### [Try it]
Nothing but the lines below from the first through the one with "90,000 shares issued</li>" should appear, printed exactly; please leave pictures out.

►

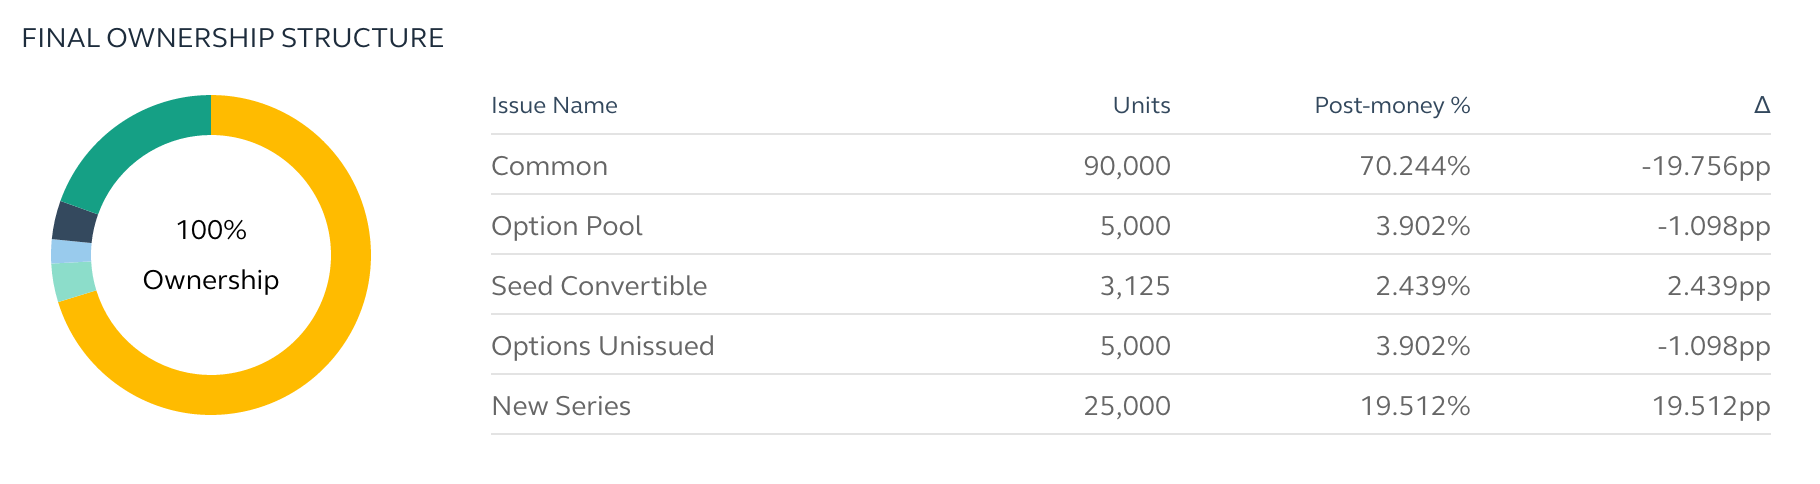
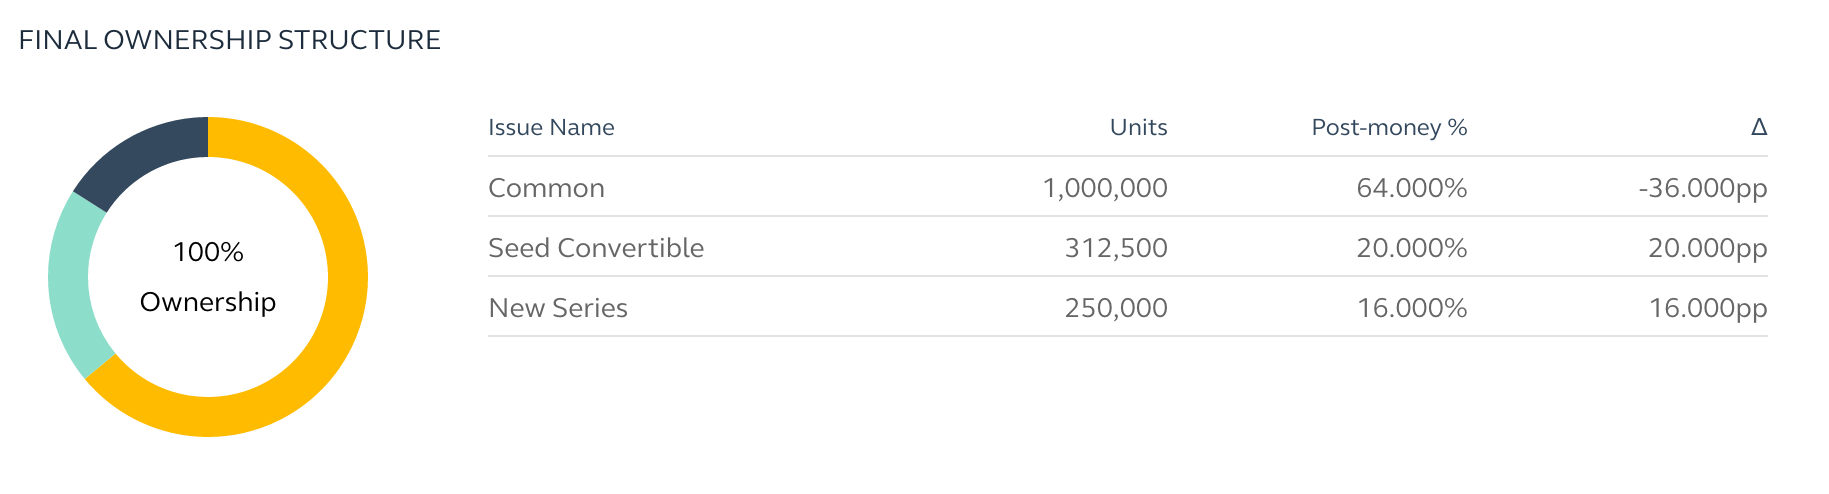
edits and added gitignore

diff --git a/_posts/2015-11-13-pre-post-notes.md b/_posts/2015-11-13-pre-post-notes.md
@@ -4,7 +4,7 @@ title: "Converting notes in pre vs post money"
 date: 2015-11-13
 author: robert
 category: startup-math
-published: false
+published: true
 excerpt: "Who gets diluted and how much is your company is worth."
 ---
 
@@ -25,19 +25,18 @@ This problem really boils down to who gets diluted and how much the company is w
 
 <h2 style="text-align: left">A concrete example</h2>
 
-I hope that makes sense in the abstract, but let's work through a simple example to show the effects. We'll use the same basic cap table we used in [our earlier post on round modeling](http://blog.sharewave.com/july-10-round-modeling/) so if you've got any questions about the round model more generally do check that out first.
+I hope that makes sense in the abstract, but let's work through a simple example to show the effects. We'll use a very basic cap table with just common stock and one convertible round.
 
 <div class="example-block">
     <p>The company has just three securities:</p>
 
     <ul>
-        <li><span>Common</span> An Equity Series with 90,000 shares issued</li>
-        <li><span>Options</span> An options series with 10,000 authorized, 5,000 issued</li>
-        <li><span>Debt A</span> A Debt series with $100,000 invested at a 20% discount.</li>
+        <li><span>Common</span> An Equity Series with 1,000,000 shares issued</li>
+        <li><span>Debt A</span> A Debt series with $1,000,000 invested at a 20% discount.</li>
     </ul>
 
     <p>This company is doing a Series A of $1,000,000 at a pre-money valuation of $4,000,000.</p>
-    <img src="/images/initial-round.png">
+    <img src="/images/initial_prepostround.png">
 </div>
 
 <h2 style="text-align: left">Pre-money conversion</h2>
@@ -45,11 +44,11 @@ First let's look at the results if we go for a pre-money note conversion (also k
 
 <div class="example-block">
     <p>
-        We have one $100,000 note at a 20% discount. We take the discount: divide 100,000 by 0.8 giving us a note value of $125,000. This lowers the effective pre-money valuation to $3,875,000 and dividing that valuation by the number of outstanding shares we get a price per share of $38.75.
+        We have one $100,000 note at a 20% discount. We take the discount: divide 100,000 by 0.8 giving us a note value of $1,250,000. This lowers the effective pre-money valuation to $2,750,000 and dividing that valuation by the number of outstanding shares we get a price per share of $2.75.
     </p>
 
     <p>
-        The debt holder therefore gets 3,226 shares for their note and the new series investors get 25,806 shares for their $1M. As you can see below, the new series get their full 20% and all the dilution hits the stakeholders who existed prior to the new investment round.
+        The debt holder therefore gets 454,545 shares for their note and the new series investors get 363,636 shares for their $1M. As you can see below, the new series get their full 20% and all the dilution hits the stakeholders who existed prior to the new investment round.
     </p>
 
     <img src="/images/final_premoneyround.png">
@@ -60,15 +59,15 @@ Now let's do exactly the same thing except convert the note in post-money. One q
 
 <div class="example-block">
     <p>
-        The pre-money valuation is fixed, so the incoming investors purchase their shares at $40 each. This gives them 25,000 shares and 20% of the company.
+        The pre-money valuation is fixed, so the incoming investors purchase their shares at $4 each. This gives them 250,000 shares and 20% of the company.
     </p>
 
     <p>
-        However the notes then convert. They get the $40 price per share at a 20% discount, giving them 3,125 shares which dilutes all the existing stakeholders including the new series investors. However using this method the implied post-money valuation of the company is not $10M but $10.125M so even though the new series investors hold a smaller percentage of the company the implied value of their shares is the same.
+        However the notes then convert. They get the $4 price per share at a 20% discount, giving them 312,500 shares which dilutes all the existing stakeholders including the new series investors. However using this method the implied post-money valuation of the company is not $5M but $6.25M so even though the new series investors hold a smaller percentage of the company the implied value of their shares is the same.
     </p>
 
     <img src="/images/final_postmoneyround.png">
 </div>
 
 <br>
-As you can see, even with a relatively small convertible note this difference is not to be sniffed at. Given a much larger convertible note round the difference to all involved (especially the founders) can be very large indeed. This isn't a right/wrong issue, both conversions are totally valid, but it's definitely worth being aware of the impact before you sign your note agreement not when you're about to close your series A!
+This difference is not to be sniffed at. Given a much larger convertible note round, not all that unusual these days, the difference to all involved (especially the founders) can be very large indeed. This isn't a right/wrong issue, both conversions are totally valid, but it's definitely worth being aware of the impact before you sign your note agreement not when you're about to close your series A!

◄

### [Answer area]
edits and added gitignore

diff --git a/_posts/2015-11-13-pre-post-notes.md b/_posts/2015-11-13-pre-post-notes.md
@@ -4,7 +4,7 @@ title: "Converting notes in pre vs post money"
 date: 2015-11-13
 author: robert
 category: startup-math
-published: false
+published: true
 excerpt: "Who gets diluted and how much is your company is worth."
 ---
 
@@ -25,19 +25,18 @@ This problem really boils down to who gets diluted and how much the company is w
 
 <h2 style="text-align: left">A concrete example</h2>
 
-I hope that makes sense in the abstract, but let's work through a simple example to show the effects. We'll use the same basic cap table we used in [our earlier post on round modeling](http://blog.sharewave.com/july-10-round-modeling/) so if you've got any questions about the round model more generally do check that out first.
+I hope that makes sense in the abstract, but let's work through a simple example to show the effects. We'll use a very basic cap table with just common stock and one convertible round.
 
 <div class="example-block">
     <p>The company has just three securities:</p>
 
     <ul>
-        <li><span>Common</span> An Equity Series with 90,000 shares issued</li>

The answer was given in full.